Yesterday was a fascinating night for my beloved Cubbies.
The Cubs beat the Rockies, 4-3, in 16 innings, the winning run coming on a sacrifice fly from Starlin Castro in the 16th. The game time of six hours and twenty-seven minutes was the longest (time-wise) in each team's history.
I got home right around the start of the seventh inning when the score was already tied at three. To be honest, the game was rather dull up until the 16th. That's when the Cubs did the only thing they could to spice up a boring game between two last-place teams.
They let a position player pitch.
John Baker, the club's backup catcher, took the mound in the top of 16th. He got the first Rockie he faced to pop out. He walked the next hitter, but quickly erased him on an inning-ending double play.
Baker then walked to lead off the bottom of the frame. As fate would have it, he was the runner that scored on Castro's game-ending sac fly. So, to recap, John Baker, a catcher, pitched, scored the winning run, and got the win in the same game. He's the first known position player to do that.
I guess I have no choice but to collect the guy now. The way Baker carries himself has been growing on me all season. He seems like a nice guy who genuinely loves the game. Last night was the straw that broke the camel's back. But, you know, in a good way.
With any luck, Topps might make a card commemorating Baker's pitching feat next year.
It wouldn't be the first time a position player has been featured on the mound.

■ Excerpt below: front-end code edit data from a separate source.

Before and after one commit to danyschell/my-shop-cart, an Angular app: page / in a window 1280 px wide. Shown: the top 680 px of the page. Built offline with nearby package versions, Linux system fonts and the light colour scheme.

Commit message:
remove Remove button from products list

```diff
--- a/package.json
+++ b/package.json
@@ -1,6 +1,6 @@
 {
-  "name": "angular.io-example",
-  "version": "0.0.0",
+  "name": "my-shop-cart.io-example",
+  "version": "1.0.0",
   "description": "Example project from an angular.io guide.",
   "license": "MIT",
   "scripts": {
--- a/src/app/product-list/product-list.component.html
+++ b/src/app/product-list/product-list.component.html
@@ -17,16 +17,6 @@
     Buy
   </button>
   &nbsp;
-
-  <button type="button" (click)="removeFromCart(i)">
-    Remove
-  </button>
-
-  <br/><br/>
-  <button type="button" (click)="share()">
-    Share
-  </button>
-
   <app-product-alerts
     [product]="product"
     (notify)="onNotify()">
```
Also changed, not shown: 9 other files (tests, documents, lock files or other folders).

I've never declared this as an official mini-collection of mine because there aren't a whole lot of them out there. I guess it's a mini mini-collection, if you will.
As you can tell with these two, there are a few candid cards of position players simply having a laugh on the mound.

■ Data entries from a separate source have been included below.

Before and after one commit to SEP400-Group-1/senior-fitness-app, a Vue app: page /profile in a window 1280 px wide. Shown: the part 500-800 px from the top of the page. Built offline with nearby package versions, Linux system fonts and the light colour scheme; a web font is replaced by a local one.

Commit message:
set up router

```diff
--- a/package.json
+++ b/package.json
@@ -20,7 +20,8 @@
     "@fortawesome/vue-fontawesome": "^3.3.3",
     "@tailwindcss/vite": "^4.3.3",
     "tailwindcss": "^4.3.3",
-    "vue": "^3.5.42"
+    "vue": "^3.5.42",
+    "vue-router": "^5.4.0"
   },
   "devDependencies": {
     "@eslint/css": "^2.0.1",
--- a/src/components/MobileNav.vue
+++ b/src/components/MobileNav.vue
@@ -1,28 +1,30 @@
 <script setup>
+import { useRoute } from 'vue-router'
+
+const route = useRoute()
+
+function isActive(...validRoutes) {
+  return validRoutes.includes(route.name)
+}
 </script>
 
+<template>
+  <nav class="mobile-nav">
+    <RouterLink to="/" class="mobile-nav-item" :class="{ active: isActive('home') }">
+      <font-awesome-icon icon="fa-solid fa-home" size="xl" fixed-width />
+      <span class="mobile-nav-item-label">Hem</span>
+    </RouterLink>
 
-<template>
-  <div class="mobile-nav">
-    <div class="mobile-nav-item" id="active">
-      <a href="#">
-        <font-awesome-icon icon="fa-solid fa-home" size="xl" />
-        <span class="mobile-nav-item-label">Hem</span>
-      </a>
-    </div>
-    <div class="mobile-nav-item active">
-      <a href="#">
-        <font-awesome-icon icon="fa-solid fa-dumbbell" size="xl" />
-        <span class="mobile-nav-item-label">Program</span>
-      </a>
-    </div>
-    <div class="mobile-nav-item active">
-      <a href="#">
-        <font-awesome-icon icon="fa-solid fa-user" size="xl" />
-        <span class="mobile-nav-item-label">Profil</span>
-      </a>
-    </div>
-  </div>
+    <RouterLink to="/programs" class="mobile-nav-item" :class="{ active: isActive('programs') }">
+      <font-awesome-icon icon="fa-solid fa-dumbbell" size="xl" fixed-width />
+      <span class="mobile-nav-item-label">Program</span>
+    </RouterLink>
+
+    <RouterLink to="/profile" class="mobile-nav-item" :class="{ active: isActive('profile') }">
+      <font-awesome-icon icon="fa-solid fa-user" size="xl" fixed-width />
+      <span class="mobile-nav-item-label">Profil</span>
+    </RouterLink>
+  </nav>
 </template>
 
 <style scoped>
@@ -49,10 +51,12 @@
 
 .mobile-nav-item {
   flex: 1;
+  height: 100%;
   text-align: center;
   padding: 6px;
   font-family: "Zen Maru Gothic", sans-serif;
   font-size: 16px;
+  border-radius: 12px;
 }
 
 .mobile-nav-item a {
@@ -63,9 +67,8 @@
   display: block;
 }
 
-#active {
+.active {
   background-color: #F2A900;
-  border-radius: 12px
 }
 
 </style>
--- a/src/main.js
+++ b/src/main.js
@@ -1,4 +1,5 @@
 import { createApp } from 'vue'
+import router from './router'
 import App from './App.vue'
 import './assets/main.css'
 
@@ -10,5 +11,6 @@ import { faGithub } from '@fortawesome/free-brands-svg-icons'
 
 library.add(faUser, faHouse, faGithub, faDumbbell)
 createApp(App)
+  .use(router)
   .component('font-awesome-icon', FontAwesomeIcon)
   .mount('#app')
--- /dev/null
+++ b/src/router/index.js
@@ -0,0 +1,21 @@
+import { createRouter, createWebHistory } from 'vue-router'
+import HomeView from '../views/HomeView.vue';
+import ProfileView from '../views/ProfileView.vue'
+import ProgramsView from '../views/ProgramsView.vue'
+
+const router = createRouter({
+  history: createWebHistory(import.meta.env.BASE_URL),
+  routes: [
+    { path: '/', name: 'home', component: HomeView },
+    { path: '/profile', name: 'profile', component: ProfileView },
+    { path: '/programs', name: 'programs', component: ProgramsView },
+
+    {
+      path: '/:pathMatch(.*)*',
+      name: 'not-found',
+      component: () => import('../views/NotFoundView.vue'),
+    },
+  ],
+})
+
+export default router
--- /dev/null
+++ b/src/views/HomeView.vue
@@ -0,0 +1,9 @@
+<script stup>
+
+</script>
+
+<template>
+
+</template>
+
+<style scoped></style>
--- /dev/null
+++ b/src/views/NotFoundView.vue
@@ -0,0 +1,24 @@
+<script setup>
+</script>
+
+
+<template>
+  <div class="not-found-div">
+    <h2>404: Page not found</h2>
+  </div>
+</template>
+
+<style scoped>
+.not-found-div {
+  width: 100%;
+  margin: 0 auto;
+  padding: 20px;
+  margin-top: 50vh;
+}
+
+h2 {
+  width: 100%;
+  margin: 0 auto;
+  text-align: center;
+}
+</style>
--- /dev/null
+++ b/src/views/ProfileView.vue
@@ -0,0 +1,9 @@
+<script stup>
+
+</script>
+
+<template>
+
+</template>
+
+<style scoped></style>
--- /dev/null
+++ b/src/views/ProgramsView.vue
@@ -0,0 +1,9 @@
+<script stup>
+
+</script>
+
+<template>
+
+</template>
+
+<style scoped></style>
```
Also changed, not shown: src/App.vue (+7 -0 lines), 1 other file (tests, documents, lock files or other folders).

While shots like these are definitely fun...
...I much prefer to see some real game action.
Cards of the sort are amongst the rarest sights in the world of cardboard. I treasure the select few I've found.
As great as his feat was, John Baker wasn't the first catcher to earn a win as a pitcher. That honor goes to Brent Mayne. He did so with the Rockies, the team Baker defeated last night. The distinction was noted in the special "Season Highlights" subset from 2000 Fleer Tradition Update.
The Rockies ran out of pitchers in a 12-inning contest against the Braves in August of 2000. Mayne lied about having pitched in high school in order to be allowed to take the ball.
Though he was on the roster, he couldn't hit because of a sprained wrist. You can see the brace on his non-pitching arm in this shot. He got Chipper Jones to ground out to end the top half of inning, then picked up the victory as the Rockies plated a run in the bottom of the 12th to win, 7-6.
Before Mayne, the last position player to earn a pitching victory was Rocky Colavito in 1968.
There's your useless bit of trivia for the day.
Doug Dascenzo is the only position player I know of to be featured pitching on two different cards.
He took the mound for one inning in 1990 (as seen on his 1991 Score issue), then made three more pitching appearances the following year (shown on the back of his 1992 UD card).
Dascenzo didn't allow a single run in five career innings.
He's one of the few players who can say he retired with a 0.00 ERA.
Perhaps the most infamous position player pitching stint was Jose Canseco's fateful mound appearance.
He allowed three runs in one inning of work during a blowout against the Red Sox in 1993. More notably, however, the slugger blew out his arm pitching that afternoon. He ended up needing a Tommy John-like surgery and missed a big chunk of time.
I don't know if it was that serious at the time, but the back of his card hints that people were questioning whether or not Canseco would ever play again after the injury. As we all know, he eventually returned and went on to play many more years in the bigs.
Still, a story like this one is the obvious risk to having an inexperienced position player take the mound.
Although it is interesting to think about what might have happened if Canseco's career had indeed ended after that pitching appearance in 1993, I must admit.
Makes you wonder, doesn't it?
My far and away favorite from this mini mini-collection, however, is this one of "The Splendid Splinter" himself, Ted Williams.
It's among the best cards ever and one of the first I can vividly remember treasuring as a young collector. My dad got it for me as a Christmas gift one year. I couldn't have been older than ten or eleven at the time.
Had this card not come along, I might have never known that Williams once took the mound. He allowed one run in two innings of work during a blowout against the Tigers on August 24th, 1940, his only career pitching appearance.
While I've owned this one for about twelve years now, the sight of "Teddy Ballgame" on the mound still hasn't quite sunk in yet.
Mayne, Dascenzo, Canseco, and Williams are the only position players I know of that have been featured in live-game pitching action on cardboard.
With any luck, maybe John Baker could join that select class next year.
He certainly deserves it.